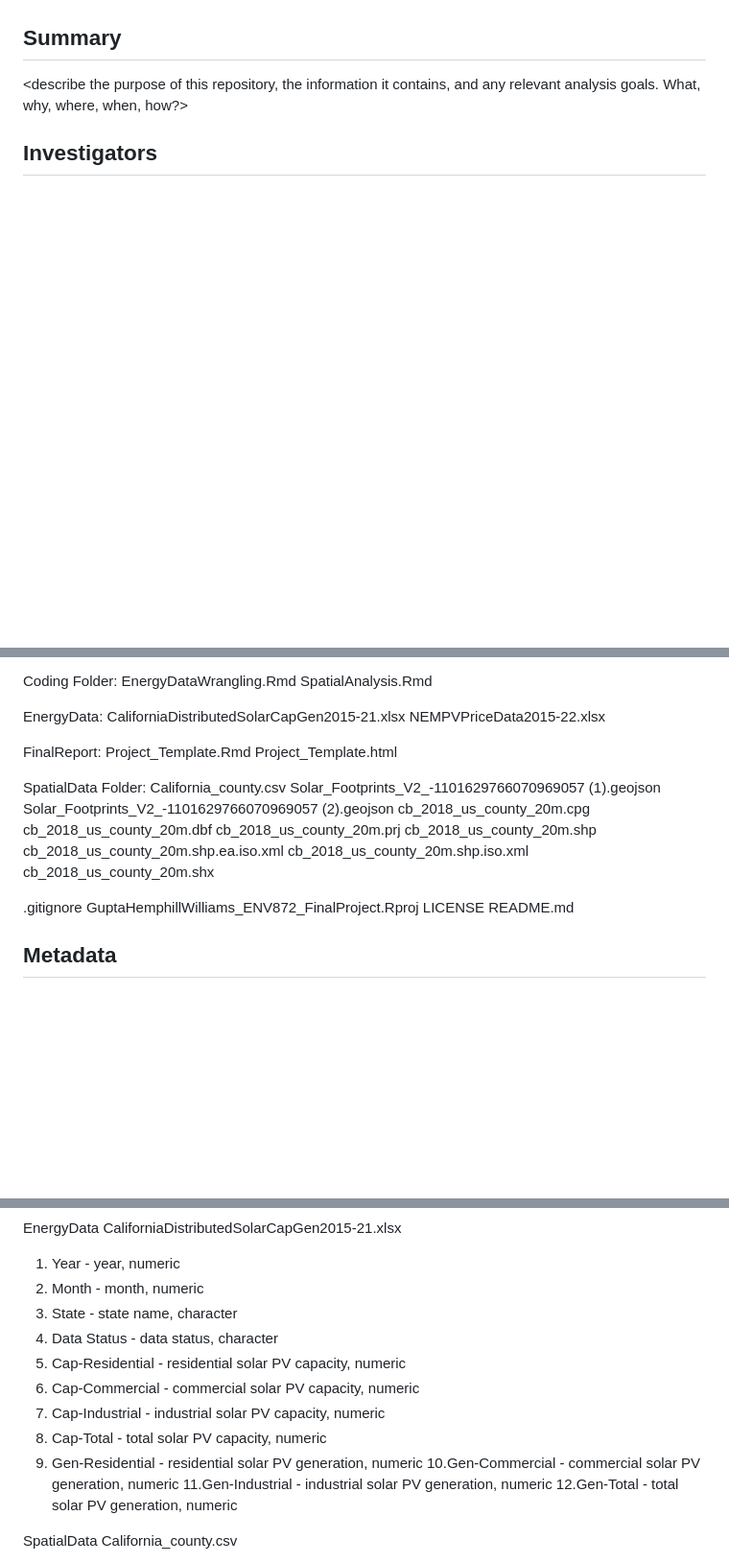
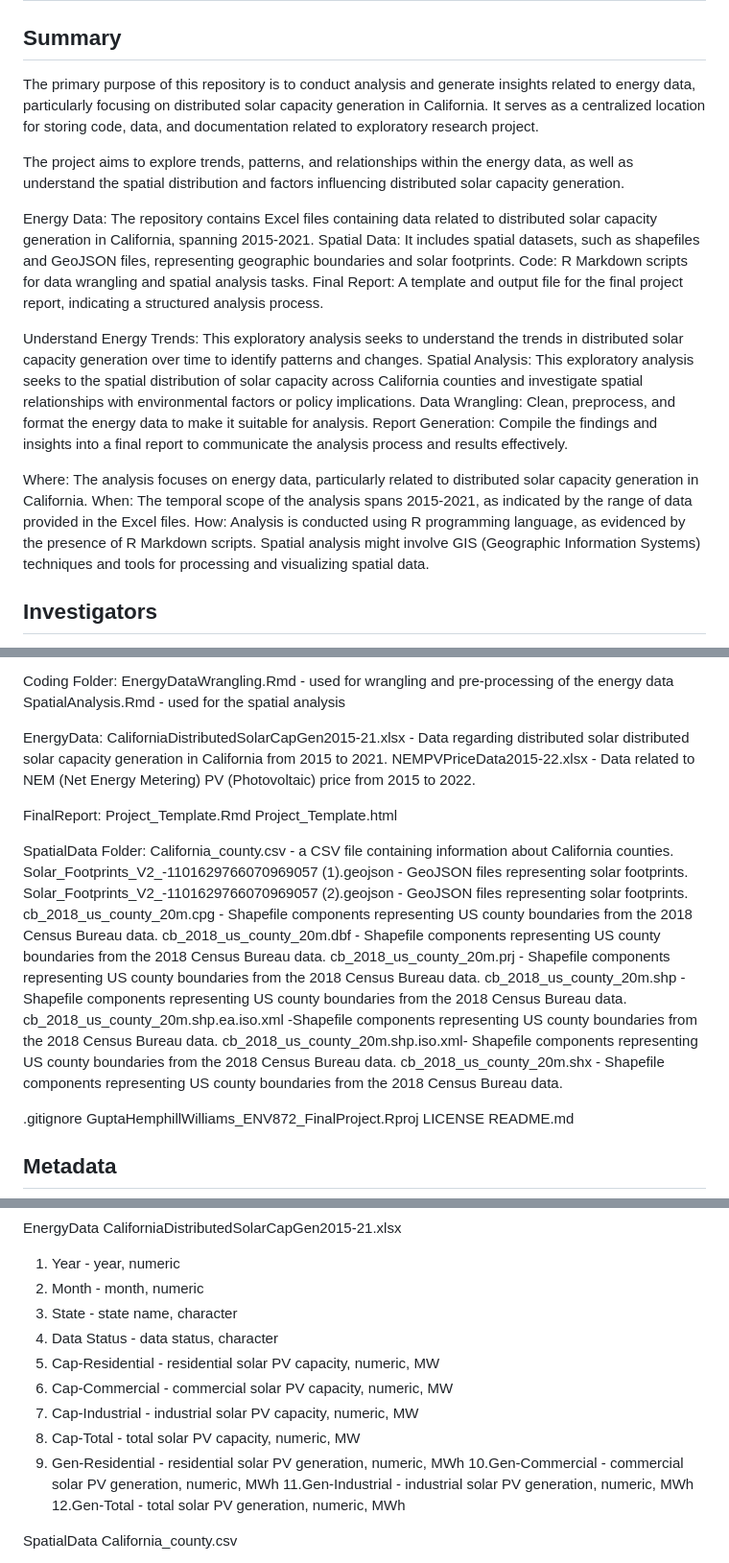
Before and after one commit to shubhangi-gupta-54/GuptaHemphillWilliams_ENV872_FinalProject, a Markdown page: README.md, 3 parts joined by grey strips. Shown: that part at 96% size. Drawn GitHub-style; blank space fills up the shorter version.

Commit message:
final readme

```diff
--- a/README.md
+++ b/README.md
@@ -9,7 +4,25 @@
 
 ## Summary
 
-<describe the purpose of this repository, the information it contains, and any relevant analysis goals. What, why, where, when, how?>
+The primary purpose of this repository is to conduct analysis and generate insights related to energy data, particularly focusing on distributed solar capacity generation in California.
+It serves as a centralized location for storing code, data, and documentation related to exploratory research project.
+
+The project aims to explore trends, patterns, and relationships within the energy data, as well as understand the spatial distribution and factors influencing distributed solar capacity generation.
+
+Energy Data: The repository contains Excel files containing data related to distributed solar capacity generation in California, spanning 2015-2021.
+Spatial Data: It includes spatial datasets, such as shapefiles and GeoJSON files, representing geographic boundaries and solar footprints.
+Code: R Markdown scripts for data wrangling and spatial analysis tasks.
+Final Report: A template and output file for the final project report, indicating a structured analysis process.
+
+Understand Energy Trends: This exploratory analysis seeks to understand the trends in distributed solar capacity generation over time to identify patterns and changes.
+Spatial Analysis: This exploratory analysis seeks to the spatial distribution of solar capacity across California counties and investigate spatial relationships with environmental factors or policy implications.
+Data Wrangling: Clean, preprocess, and format the energy data to make it suitable for analysis.
+Report Generation: Compile the findings and insights into a final report to communicate the analysis process and results effectively.
+
+
+Where: The analysis focuses on energy data, particularly related to distributed solar capacity generation in California.
+When: The temporal scope of the analysis spans 2015-2021, as indicated by the range of data provided in the Excel files.
+How: Analysis is conducted using R programming language, as evidenced by the presence of R Markdown scripts. Spatial analysis might involve GIS (Geographic Information Systems) techniques and tools for processing and visualizing spatial data.
 
 ## Investigators
 
@@ -41,26 +51,26 @@ USA Counties Shapefile filtered for California counties - dataset provided by cl
 Coding Folder:
-EnergyDataWrangling.Rmd
-SpatialAnalysis.Rmd
+EnergyDataWrangling.Rmd - used for wrangling and pre-processing of the energy data
+SpatialAnalysis.Rmd - used for the spatial analysis
 
 EnergyData:
-CaliforniaDistributedSolarCapGen2015-21.xlsx
-NEMPVPriceData2015-22.xlsx
+CaliforniaDistributedSolarCapGen2015-21.xlsx - Data regarding distributed solar distributed solar capacity generation in California from 2015 to 2021.
+NEMPVPriceData2015-22.xlsx - Data related to NEM (Net Energy Metering) PV (Photovoltaic) price from 2015 to 2022.
 
 FinalReport:
 Project_Template.Rmd
 Project_Template.html
 
 SpatialData Folder:
-California_county.csv
-Solar_Footprints_V2_-1101629766070969057 (1).geojson
-Solar_Footprints_V2_-1101629766070969057 (2).geojson
-cb_2018_us_county_20m.cpg
-cb_2018_us_county_20m.dbf
-cb_2018_us_county_20m.prj
-cb_2018_us_county_20m.shp
-cb_2018_us_county_20m.shp.ea.iso.xml
-cb_2018_us_county_20m.shp.iso.xml
-cb_2018_us_county_20m.shx
+California_county.csv - a CSV file containing information about California counties.
+Solar_Footprints_V2_-1101629766070969057 (1).geojson - GeoJSON files representing solar footprints.
+Solar_Footprints_V2_-1101629766070969057 (2).geojson - GeoJSON files representing solar footprints.
+cb_2018_us_county_20m.cpg - Shapefile components representing US county boundaries from the 2018 Census Bureau data.
+cb_2018_us_county_20m.dbf - Shapefile components representing US county boundaries from the 2018 Census Bureau data.
+cb_2018_us_county_20m.prj - Shapefile components representing US county boundaries from the 2018 Census Bureau data.
+cb_2018_us_county_20m.shp - Shapefile components representing US county boundaries from the 2018 Census Bureau data.
+cb_2018_us_county_20m.shp.ea.iso.xml -Shapefile components representing US county boundaries from the 2018 Census Bureau data.
+cb_2018_us_county_20m.shp.iso.xml- Shapefile components representing US county boundaries from the 2018 Census Bureau data.
+cb_2018_us_county_20m.shx - Shapefile components representing US county boundaries from the 2018 Census Bureau data.
 
 .gitignore
 GuptaHemphillWilliams_ENV872_FinalProject.Rproj
@@ -82,14 +85,14 @@ CaliforniaDistributedSolarCapGen2015-21.xlsx
 2. Month - month, numeric
 3. State - state name, character
 4. Data Status - data status, character
-5. Cap-Residential - residential solar PV capacity, numeric
-6. Cap-Commercial - commercial solar PV capacity, numeric
-7. Cap-Industrial - industrial solar PV capacity, numeric
-8. Cap-Total - total solar PV capacity, numeric
-9. Gen-Residential - residential solar PV generation, numeric
-10.Gen-Commercial - commercial solar PV generation, numeric
-11.Gen-Industrial - industrial solar PV generation, numeric
-12.Gen-Total - total solar PV generation, numeric
+5. Cap-Residential - residential solar PV capacity, numeric, MW
+6. Cap-Commercial - commercial solar PV capacity, numeric, MW
+7. Cap-Industrial - industrial solar PV capacity, numeric, MW
+8. Cap-Total - total solar PV capacity, numeric, MW
+9. Gen-Residential - residential solar PV generation, numeric, MWh
+10.Gen-Commercial - commercial solar PV generation, numeric, MWh
+11.Gen-Industrial - industrial solar PV generation, numeric, MWh
+12.Gen-Total - total solar PV generation, numeric, MWh
 
 
 
```
Also changed, not shown: other parts of README.md (+6 -21 lines).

Task requirements = Every entry above, pictures excluded, needs to be duplicated exactly.

Reply =
Before and after one commit to shubhangi-gupta-54/GuptaHemphillWilliams_ENV872_FinalProject, a Markdown page: README.md, 3 parts joined by grey strips. Shown: that part at 96% size. Drawn GitHub-style; blank space fills up the shorter version.

Commit message:
final readme

```diff
--- a/README.md
+++ b/README.md
@@ -9,7 +4,25 @@
 
 ## Summary
 
-<describe the purpose of this repository, the information it contains, and any relevant analysis goals. What, why, where, when, how?>
+The primary purpose of this repository is to conduct analysis and generate insights related to energy data, particularly focusing on distributed solar capacity generation in California.
+It serves as a centralized location for storing code, data, and documentation related to exploratory research project.
+
+The project aims to explore trends, patterns, and relationships within the energy data, as well as understand the spatial distribution and factors influencing distributed solar capacity generation.
+
+Energy Data: The repository contains Excel files containing data related to distributed solar capacity generation in California, spanning 2015-2021.
+Spatial Data: It includes spatial datasets, such as shapefiles and GeoJSON files, representing geographic boundaries and solar footprints.
+Code: R Markdown scripts for data wrangling and spatial analysis tasks.
+Final Report: A template and output file for the final project report, indicating a structured analysis process.
+
+Understand Energy Trends: This exploratory analysis seeks to understand the trends in distributed solar capacity generation over time to identify patterns and changes.
+Spatial Analysis: This exploratory analysis seeks to the spatial distribution of solar capacity across California counties and investigate spatial relationships with environmental factors or policy implications.
+Data Wrangling: Clean, preprocess, and format the energy data to make it suitable for analysis.
+Report Generation: Compile the findings and insights into a final report to communicate the analysis process and results effectively.
+
+
+Where: The analysis focuses on energy data, particularly related to distributed solar capacity generation in California.
+When: The temporal scope of the analysis spans 2015-2021, as indicated by the range of data provided in the Excel files.
+How: Analysis is conducted using R programming language, as evidenced by the presence of R Markdown scripts. Spatial analysis might involve GIS (Geographic Information Systems) techniques and tools for processing and visualizing spatial data.
 
 ## Investigators
 
@@ -41,26 +51,26 @@ USA Counties Shapefile filtered for California counties - dataset provided by cl
 Coding Folder:
-EnergyDataWrangling.Rmd
-SpatialAnalysis.Rmd
+EnergyDataWrangling.Rmd - used for wrangling and pre-processing of the energy data
+SpatialAnalysis.Rmd - used for the spatial analysis
 
 EnergyData:
-CaliforniaDistributedSolarCapGen2015-21.xlsx
-NEMPVPriceData2015-22.xlsx
+CaliforniaDistributedSolarCapGen2015-21.xlsx - Data regarding distributed solar distributed solar capacity generation in California from 2015 to 2021.
+NEMPVPriceData2015-22.xlsx - Data related to NEM (Net Energy Metering) PV (Photovoltaic) price from 2015 to 2022.
 
 FinalReport:
 Project_Template.Rmd
 Project_Template.html
 
 SpatialData Folder:
-California_county.csv
-Solar_Footprints_V2_-1101629766070969057 (1).geojson
-Solar_Footprints_V2_-1101629766070969057 (2).geojson
-cb_2018_us_county_20m.cpg
-cb_2018_us_county_20m.dbf
-cb_2018_us_county_20m.prj
-cb_2018_us_county_20m.shp
-cb_2018_us_county_20m.shp.ea.iso.xml
-cb_2018_us_county_20m.shp.iso.xml
-cb_2018_us_county_20m.shx
+California_county.csv - a CSV file containing information about California counties.
+Solar_Footprints_V2_-1101629766070969057 (1).geojson - GeoJSON files representing solar footprints.
+Solar_Footprints_V2_-1101629766070969057 (2).geojson - GeoJSON files representing solar footprints.
+cb_2018_us_county_20m.cpg - Shapefile components representing US county boundaries from the 2018 Census Bureau data.
+cb_2018_us_county_20m.dbf - Shapefile components representing US county boundaries from the 2018 Census Bureau data.
+cb_2018_us_county_20m.prj - Shapefile components representing US county boundaries from the 2018 Census Bureau data.
+cb_2018_us_county_20m.shp - Shapefile components representing US county boundaries from the 2018 Census Bureau data.
+cb_2018_us_county_20m.shp.ea.iso.xml -Shapefile components representing US county boundaries from the 2018 Census Bureau data.
+cb_2018_us_county_20m.shp.iso.xml- Shapefile components representing US county boundaries from the 2018 Census Bureau data.
+cb_2018_us_county_20m.shx - Shapefile components representing US county boundaries from the 2018 Census Bureau data.
 
 .gitignore
 GuptaHemphillWilliams_ENV872_FinalProject.Rproj
@@ -82,14 +85,14 @@ CaliforniaDistributedSolarCapGen2015-21.xlsx
 2. Month - month, numeric
 3. State - state name, character
 4. Data Status - data status, character
-5. Cap-Residential - residential solar PV capacity, numeric
-6. Cap-Commercial - commercial solar PV capacity, numeric
-7. Cap-Industrial - industrial solar PV capacity, numeric
-8. Cap-Total - total solar PV capacity, numeric
-9. Gen-Residential - residential solar PV generation, numeric
-10.Gen-Commercial - commercial solar PV generation, numeric
-11.Gen-Industrial - industrial solar PV generation, numeric
-12.Gen-Total - total solar PV generation, numeric
+5. Cap-Residential - residential solar PV capacity, numeric, MW
+6. Cap-Commercial - commercial solar PV capacity, numeric, MW
+7. Cap-Industrial - industrial solar PV capacity, numeric, MW
+8. Cap-Total - total solar PV capacity, numeric, MW
+9. Gen-Residential - residential solar PV generation, numeric, MWh
+10.Gen-Commercial - commercial solar PV generation, numeric, MWh
+11.Gen-Industrial - industrial solar PV generation, numeric, MWh
+12.Gen-Total - total solar PV generation, numeric, MWh
 
 
 
```
Also changed, not shown: other parts of README.md (+6 -21 lines).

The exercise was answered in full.